The CDC data sets are available by anonymous ftp from the ftp.cdc.gov server. Most browsers come equipped for the ftp protocol, and you can just enter the ftp address much as you might enter a http protocol web address.
The address for the mortality data sit is:
The image below indicates how my Mozilla browser produces the mortality data set subdirectory, when the full ftp address is entered in the location bar. You can click on the image to see a larger version.
For medical data miners, this is one of the most important web sites in existence. When these files are unzipped, they provide an aggregate database of de-identified records, collected over several decades, of information culled from many millions of death certificates. This site alone can keep a medical informaticist busy and productive for his or her entire career. There is no limit to the utility of this site, when its data is merged with data from other biomedical resources.

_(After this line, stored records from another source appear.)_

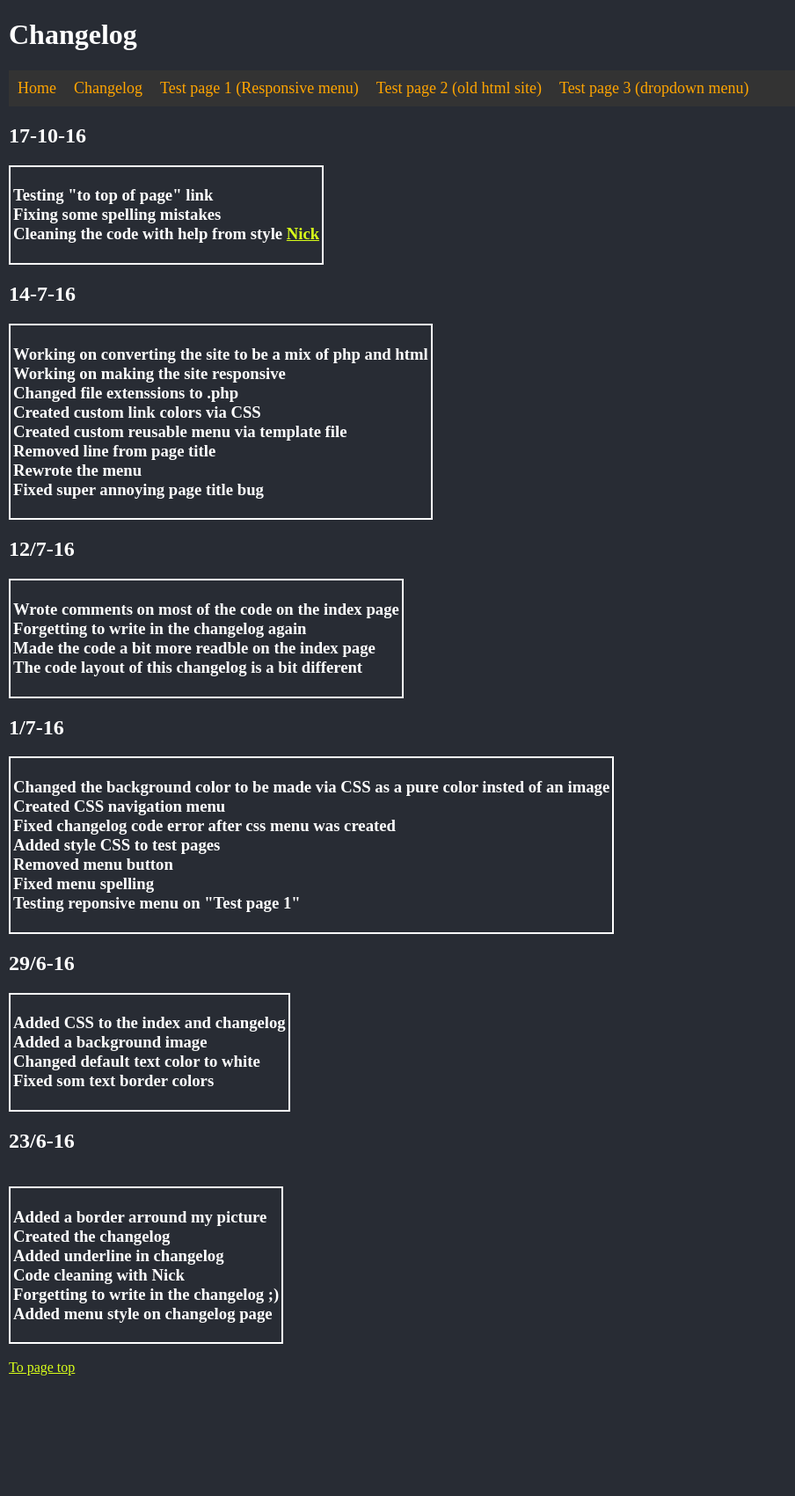
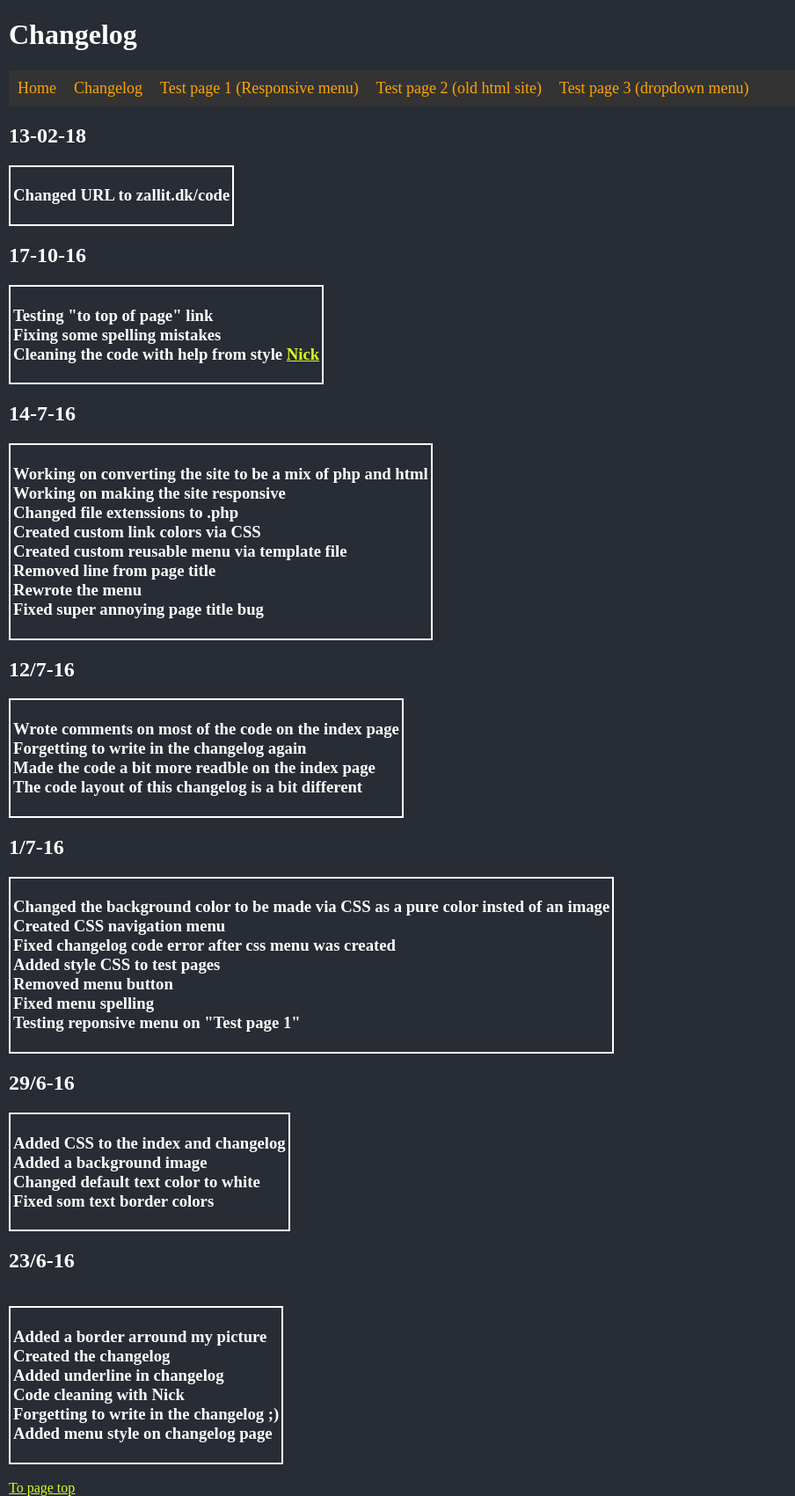
Before and after one commit to zallit/kjerulf.dev, a PHP site: page /changelog.php in a window 1280 px wide. Shown: the whole page at 88% size, without its empty margins (0-904 px from the left). Before the commit the page ends 1564 px from the top, so only its background shows below. Run offline with PHP 8.4, Linux system fonts and the light colour scheme.

Commit message:
Changed main URL

```diff
--- a/changelog.php
+++ b/changelog.php
@@ -21,6 +21,17 @@
           ?>
     </nav>
 
+    <h2>13-02-18</h2>
+    <table style="border: 2px solid white">
+      <tr>
+        <td>
+          <h3><ul>
+            <li>Changed URL to zallit.dk/code</li><br>
+
+          </ul></h3>
+        </td>
+      </tr>
+    </table>
 
     <h2>17-10-16</h2>
     <table style="border: 2px solid white">
--- a/index.php
+++ b/index.php
@@ -6,7 +6,7 @@
   <title>Zallit´s testing site</title> <!-- The page title showing in the browser window -->
   </head>
 <body> <!-- The body text of the page and me testing verious things -->
-  <h1> Welcome to my testing site code.zallit.dk</h1> <!-- The headline for the index page -->
+  <h1> Welcome to my testing site zallit.dk/code</h1> <!-- The headline for the index page -->
 
   <nav>
       <?php
```
Also changed, not shown: 1 other file.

We will be using the 1999 data file, Mort1999us.zip (88,077,536 bytes)
The other files we need, from the CDC's ftp site are:
We also need a open source programming language, such as Perl, Ruby or Python. For this example, I'll be using very short Perl scripts. If you know Ruby or Python, you should have no trouble converting the scripts to Ruby or Python.
Two open source command line utilities that would be helpful, but not strictly necessary (I'll explain why in a later blog) are pdftk and xpdf.
I use these utilities for manipulating pdf files (extracting ranges of pages, or images, or converting pdf files to text files).
They are available for download from the following web sites.
In the next blog, I will explain how to build a dictionary of ICD10 (International Classification of Diseases version 10) codes and terms (from the each10.txt file and the i10idx0707.zip file vida supra). We will need this code dictionary to interpret the coded disease entries in the CDC Mortality files.
As I remind readers in almost every blog post, if you want to do your own creative data mining, you will need to learn a little computer programming.
For Perl and Ruby programmers, methods and scripts for using a wide range of publicly available biomedical databases, are described in detail in my prior books:
Perl Programming for Medicine and Biology
Ruby Programming for Medicine and Biology
An overview of the many uses of biomedical information is available in my book,
More information on cancer is available in my recently published book, Neoplasms.
© 2008 Jules Berman
As with all of my scripts, lists, web sites, and blog entries, the following disclaimer applies. This material is provided by its creator, Jules J. Berman, "as is", without warranty of any kind, expressed or implied, including but not limited to the warranties of merchantability, fitness for a particular purpose and noninfringement. in no event shall the author or copyright holder be liable for any claim, damages or other liability, whether in an action of contract, tort or otherwise, arising from, out of or in connection with the material or the use or other dealings in the material.
In June, 2014, my book, entitled Rare Diseases and Orphan Drugs: Keys to Understanding and Treating the Common Diseases was published by Elsevier. The book builds the argument that our best chance of curing the common diseases will come from studying and curing the rare diseases.
I urge you to read more about my book. There's a generous preview of the book at the Google Books site.
tags: biology of rare diseases, common diseases, genetic disease, disease genetics, orphan diseases, orphan drugs, rare disease organizations, rare disease research, rare diseases,